Making birdhouses from a hollowed-out gourd is a tradition that dates to the Native Americans. Today, you can continue the tradition to create an eco-friendly, natural shelter to house your feathered friends. They make great additions to your backyard and make great gifts for the bird lover in your life.
Late summer is the perfect time to be on the lookout for the perfect specimen to create a birdhouse, whether you happen to grow a crop of bottle gourds in your garden or find some for sale at a local farmers market.
Gourds are not just a great material to make birdhouses, but a great opportunity to add homemade art to your landscape! Linda Venning / iStock / Getty Images Plus
Gourds: A quick history
Throughout history, gourds have been so much more than colorful accents for a cornucopia display. Gourds were used in the Asian, African and American continents as all-purpose containers. They were used for storage, transporting water and other goods. They were also purposed into bowls, musical instruments and decorations.
Early settler accounts indicate that members of the Choctaw and Chickasaw tribes fashioned birdhouses from gourds for Purple Martins, hanging them from tree branches. These birds were natural crop defenders, as they would chow down on insects and chase off rival species that would eat the growing plants.
Curing gourds for birdhouse use
Gourds gain their tough, hardy structure after going through a curing process. That involves hanging in a warm, dry place for several months, so it can dry out, allowing the shell to harden into this wood-like consistency over the months. (You might see mold growing on the surface. This is perfectly normal, but you will want to wipe it down with a bleach solution, and give it a good scrubbing once it cures.)
When it’s finished curing, you’ll hear the distinct, sharp rattling of the seeds when you shake it. That indicates that it's ready for you to drill a bird-sized hole, along with holes for a hanger at the top and holes at the bottom for drainage.
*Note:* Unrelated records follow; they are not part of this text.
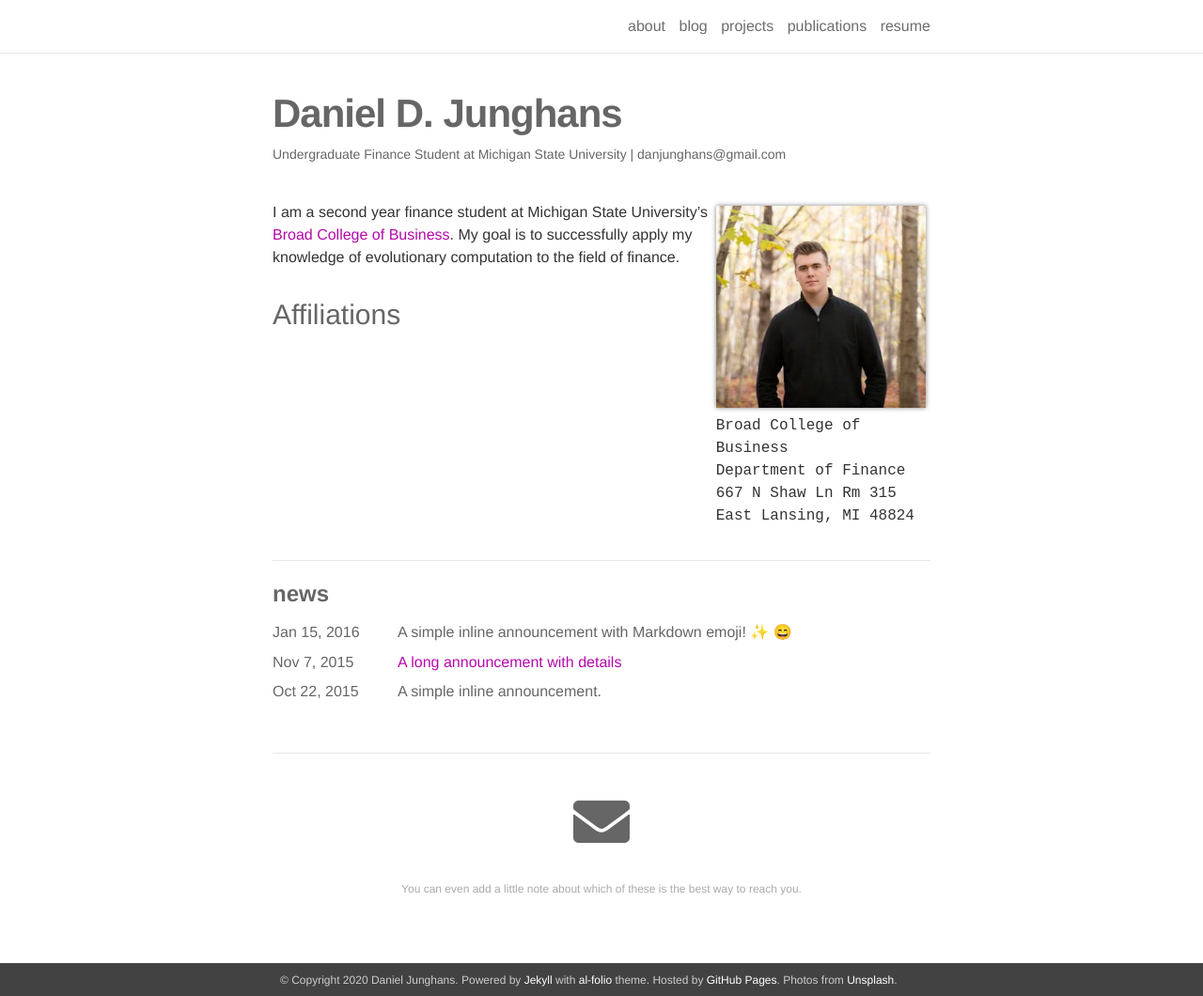
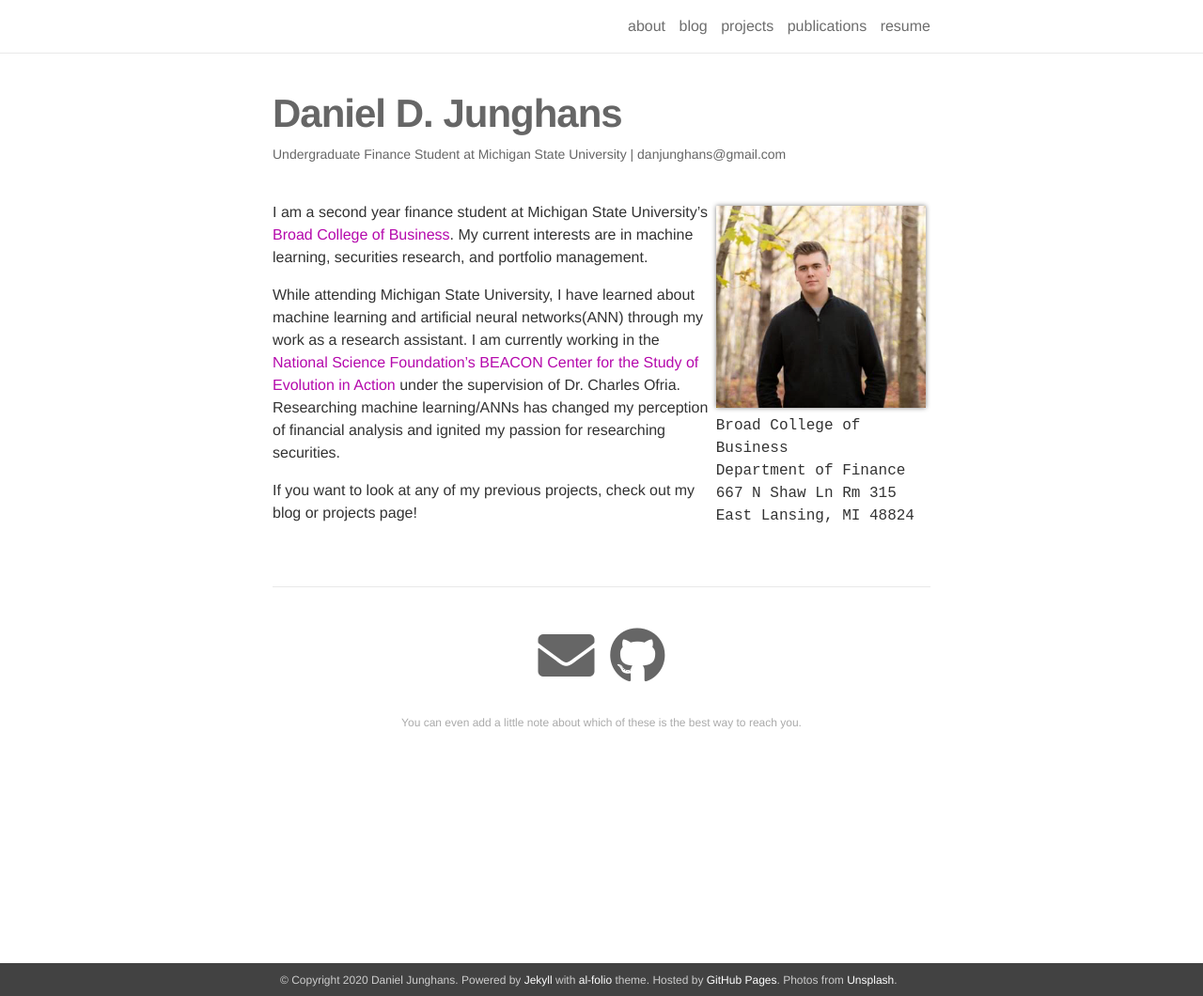
Before and after one commit to DanielJunghans/danieljunghans.github.io, a Jekyll site: the page built from _pages/about.md, in a window 1280 px wide and 1060 px high. Shown: the whole window at 94% size. Built offline with Jekyll 4.4.1, drawn with Linux system fonts in a browser that asks for light colours; nearby versions of some CDN libraries; emoji names are drawn with the system emoji font.

Commit message:
updated about me

```diff
--- a/_config.yml
+++ b/_config.yml
@@ -25,7 +25,7 @@ og_image: # The site-wide (default for all links) Open Graph preview image
 # -----------------------------------------------------------------------------
 # Social integration
 # -----------------------------------------------------------------------------
-github_username: # your GitHub user name
+github_username: DanielJunghans # your GitHub user name
 twitter_username: # your Twitter handle
 linkedin_username: # your LinkedIn user name
 scholar_userid: # your Google Scholar ID
@@ -44,7 +44,7 @@ google_analytics: UA-XXXXXXXXX # out your google-analytics code
 # -----------------------------------------------------------------------------
 # Blog
 # -----------------------------------------------------------------------------
-blog_name: my blog
+blog_name: Daniel's blog
 blog_description: check out some of my projects!
 
 # Pagination
--- a/_pages/about.md
+++ b/_pages/about.md
@@ -13,10 +13,11 @@ profile:
     <p>667 N Shaw Ln Rm 315</p>
     <p>East Lansing, MI 48824</p>
 
-news: true
+news: false
 social: true
 ---
+I am a second year finance student at Michigan State University's [Broad College of Business](https://broad.msu.edu/). My current interests are in machine learning, securities research, and portfolio management.
 
-I am a second year finance student at Michigan State University's [Broad College of Business](https://broad.msu.edu/). My goal is to successfully apply my knowledge of evolutionary computation to the field of finance.
+While attending Michigan State University, I have learned about machine learning and artificial neural networks(ANN) through my work as a research assistant. I am currently working in the [National Science Foundation's BEACON Center for the Study of Evolution in Action](https://www3.beacon-center.org/) under the supervision of Dr. Charles Ofria. Researching machine learning/ANNs has changed my perception of financial analysis and ignited my passion for researching securities.
 
-### Affiliations
+If you want to look at any of my previous projects, check out my blog or projects page!
```
Also changed, not shown: _pages/resume.md (+1 -1 lines).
Which birds will nest in a gourd?
People still set out gourd birdhouses for Purple Martins. Shop around, and you’ll also find gourd-shaped houses of man-made materials. A gourd house can also create a suitable spot for other cavity-nesting birds, including chickadees, wrens, swallows, woodpeckers and nuthatches. Be sure and find a suitable spot in a tree. Even if the birds don't take to it right away, you can still enjoy it as a whimsical decoration.
Along with providing shelter and a source of water, keep your feeders filled with a high-quality mix. Lyric Fine Tunes No Waste Mix has finely chopped pieces of peanuts, pistachios, almonds, pecans, pumpkin seeds, sunflower kernels and hulled white proso millet. Because it’s 100% edible, you’ll get more enjoyment from watching the birds with less of the mess.